Read More Show Less

EcoWatch Daily Newsletter

Climate change can evoke intense feelings, but a conversational approach can help. Reed Kaestner / Getty Images

Anger, anxiety, overwhelm … climate change can evoke intense feelings.

"It's easy to feel dwarfed in the context of such a global systemic issue," says psychologist Renée Lertzman.

She says that when people experience these feelings, they often shut down and push information away. So to encourage climate action, she advises not bombarding people with frightening facts.

"When we lead with information, we are actually unwittingly walking right into a situation that is set up to undermine our efforts," she says.

She says if you want to engage people on the topic, take a compassionate approach. Ask people what they know and want to learn. Then have a conversation.

This conversational approach may seem at odds with the urgency of the issue, but Lertzman says it can get results faster.

"When we take a compassion-based approach, we are actively disarming defenses so that people are actually more willing and able to respond and engage quicker," she says. "And we don't have time right now to mess around, and so I do actually come to this topic with a sense of urgency… We do not have time to not take this approach."

Reporting credit: ChavoBart Digital Media
Reposted with permission from Yale Climate Connections.

Trending

A rare North Atlantic right whale is seen off Cape Cod Bay on April 14, 2019 near Provincetown, Massachusetts. Don Emmert / AFP / Getty Images

An extremely rare North Atlantic right whale calf was found dead off the North Carolina coast on Friday.

Read More Show Less
Sprinklers irrigate a field of onions near a Castilian village in Spain. According to a new study, the average farm size in the EU has almost doubled since the 1960s. miguelangelortega / Moment / Getty Images

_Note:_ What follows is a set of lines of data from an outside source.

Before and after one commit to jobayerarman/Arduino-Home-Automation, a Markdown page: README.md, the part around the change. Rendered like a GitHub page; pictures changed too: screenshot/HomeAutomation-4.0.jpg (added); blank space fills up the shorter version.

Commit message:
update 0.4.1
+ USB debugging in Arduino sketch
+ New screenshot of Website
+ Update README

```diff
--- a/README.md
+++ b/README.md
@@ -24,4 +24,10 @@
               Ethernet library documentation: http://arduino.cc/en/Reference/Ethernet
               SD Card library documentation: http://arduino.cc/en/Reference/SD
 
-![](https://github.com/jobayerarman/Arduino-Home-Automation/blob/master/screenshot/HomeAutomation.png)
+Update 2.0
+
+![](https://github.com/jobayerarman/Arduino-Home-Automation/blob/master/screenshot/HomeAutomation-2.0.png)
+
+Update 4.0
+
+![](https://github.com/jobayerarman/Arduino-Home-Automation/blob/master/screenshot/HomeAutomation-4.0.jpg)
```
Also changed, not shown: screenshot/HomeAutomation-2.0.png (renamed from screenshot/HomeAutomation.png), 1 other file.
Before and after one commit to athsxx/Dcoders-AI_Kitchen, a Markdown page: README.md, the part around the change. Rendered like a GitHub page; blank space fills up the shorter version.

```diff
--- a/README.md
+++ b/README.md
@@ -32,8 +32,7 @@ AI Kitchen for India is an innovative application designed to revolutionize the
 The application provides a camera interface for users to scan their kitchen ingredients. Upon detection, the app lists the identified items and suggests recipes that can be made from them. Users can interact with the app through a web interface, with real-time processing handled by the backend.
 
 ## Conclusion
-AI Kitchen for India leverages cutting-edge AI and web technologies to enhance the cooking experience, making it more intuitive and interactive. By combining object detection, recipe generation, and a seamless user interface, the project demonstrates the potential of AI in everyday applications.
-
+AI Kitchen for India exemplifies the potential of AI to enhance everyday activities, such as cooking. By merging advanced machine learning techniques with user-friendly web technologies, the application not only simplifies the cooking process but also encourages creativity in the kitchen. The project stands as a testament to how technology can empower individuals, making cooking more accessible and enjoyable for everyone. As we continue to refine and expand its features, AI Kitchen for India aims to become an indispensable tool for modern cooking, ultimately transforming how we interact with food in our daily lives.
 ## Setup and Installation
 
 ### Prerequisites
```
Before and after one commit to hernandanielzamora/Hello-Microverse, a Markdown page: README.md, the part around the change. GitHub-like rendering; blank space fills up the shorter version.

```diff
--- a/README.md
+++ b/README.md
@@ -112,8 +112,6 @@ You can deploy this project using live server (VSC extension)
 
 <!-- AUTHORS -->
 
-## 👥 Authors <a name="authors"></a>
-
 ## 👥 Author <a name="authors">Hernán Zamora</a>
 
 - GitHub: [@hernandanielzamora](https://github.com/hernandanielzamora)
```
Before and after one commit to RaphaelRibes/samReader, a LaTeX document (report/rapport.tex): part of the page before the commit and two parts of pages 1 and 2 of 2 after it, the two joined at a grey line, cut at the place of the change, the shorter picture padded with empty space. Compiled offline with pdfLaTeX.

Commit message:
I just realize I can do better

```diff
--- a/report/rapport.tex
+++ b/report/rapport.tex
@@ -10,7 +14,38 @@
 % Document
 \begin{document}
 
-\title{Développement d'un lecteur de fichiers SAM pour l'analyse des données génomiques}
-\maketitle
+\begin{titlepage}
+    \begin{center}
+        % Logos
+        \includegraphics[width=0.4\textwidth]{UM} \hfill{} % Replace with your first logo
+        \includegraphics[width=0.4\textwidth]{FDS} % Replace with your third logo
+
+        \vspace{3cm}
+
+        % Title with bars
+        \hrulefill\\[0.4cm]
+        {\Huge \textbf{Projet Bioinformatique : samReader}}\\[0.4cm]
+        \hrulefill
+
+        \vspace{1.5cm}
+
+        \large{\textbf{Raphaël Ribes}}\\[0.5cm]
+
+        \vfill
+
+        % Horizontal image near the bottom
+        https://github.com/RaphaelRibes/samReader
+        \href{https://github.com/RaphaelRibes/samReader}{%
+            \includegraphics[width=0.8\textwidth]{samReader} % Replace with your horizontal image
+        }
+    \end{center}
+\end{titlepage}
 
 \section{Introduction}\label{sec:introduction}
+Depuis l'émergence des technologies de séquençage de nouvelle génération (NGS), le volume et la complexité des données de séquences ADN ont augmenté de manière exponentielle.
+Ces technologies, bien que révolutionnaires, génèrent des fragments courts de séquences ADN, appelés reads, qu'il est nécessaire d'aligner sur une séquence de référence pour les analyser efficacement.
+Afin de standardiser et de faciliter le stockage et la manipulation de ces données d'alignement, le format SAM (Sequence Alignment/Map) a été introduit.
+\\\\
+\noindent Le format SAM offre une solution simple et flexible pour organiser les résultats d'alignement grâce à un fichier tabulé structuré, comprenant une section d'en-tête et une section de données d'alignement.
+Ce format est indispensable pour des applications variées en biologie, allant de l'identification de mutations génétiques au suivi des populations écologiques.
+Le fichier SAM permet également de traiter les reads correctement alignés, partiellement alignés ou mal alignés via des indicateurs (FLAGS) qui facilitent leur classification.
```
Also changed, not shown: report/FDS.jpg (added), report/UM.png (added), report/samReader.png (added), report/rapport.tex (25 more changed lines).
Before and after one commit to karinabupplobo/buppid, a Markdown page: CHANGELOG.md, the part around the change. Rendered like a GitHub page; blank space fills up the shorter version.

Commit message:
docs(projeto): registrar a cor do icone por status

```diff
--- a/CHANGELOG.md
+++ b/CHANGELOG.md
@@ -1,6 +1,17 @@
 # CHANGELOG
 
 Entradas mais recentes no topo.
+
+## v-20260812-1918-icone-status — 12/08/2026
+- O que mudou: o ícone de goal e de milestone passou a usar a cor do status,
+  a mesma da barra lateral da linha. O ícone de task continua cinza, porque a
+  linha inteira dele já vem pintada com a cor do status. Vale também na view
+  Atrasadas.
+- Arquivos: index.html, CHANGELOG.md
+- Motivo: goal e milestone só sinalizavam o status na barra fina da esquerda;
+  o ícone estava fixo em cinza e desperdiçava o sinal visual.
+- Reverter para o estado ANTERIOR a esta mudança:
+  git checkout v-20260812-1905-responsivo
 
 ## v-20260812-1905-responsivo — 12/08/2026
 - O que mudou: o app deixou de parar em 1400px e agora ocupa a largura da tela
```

By Andrea Germanos

A new report released Tuesday details the "shocking" state of global land equality, saying the problem is worse than thought, rising, and "cannot be ignored."

Read More Show Less
Members of the San Carlos Apache Nation protest to protect parts of Oak Flat from a copper mining company on July 22, 2015 in Washington, DC. Brendan Smialowski / AFP / Getty Images

In yet another attack on the environment before leaving office, the Trump administration is seeking to transfer ownership of San Carlos Apache holy ground in Oak Flat, Arizona, to a copper mining company.

Read More Show Less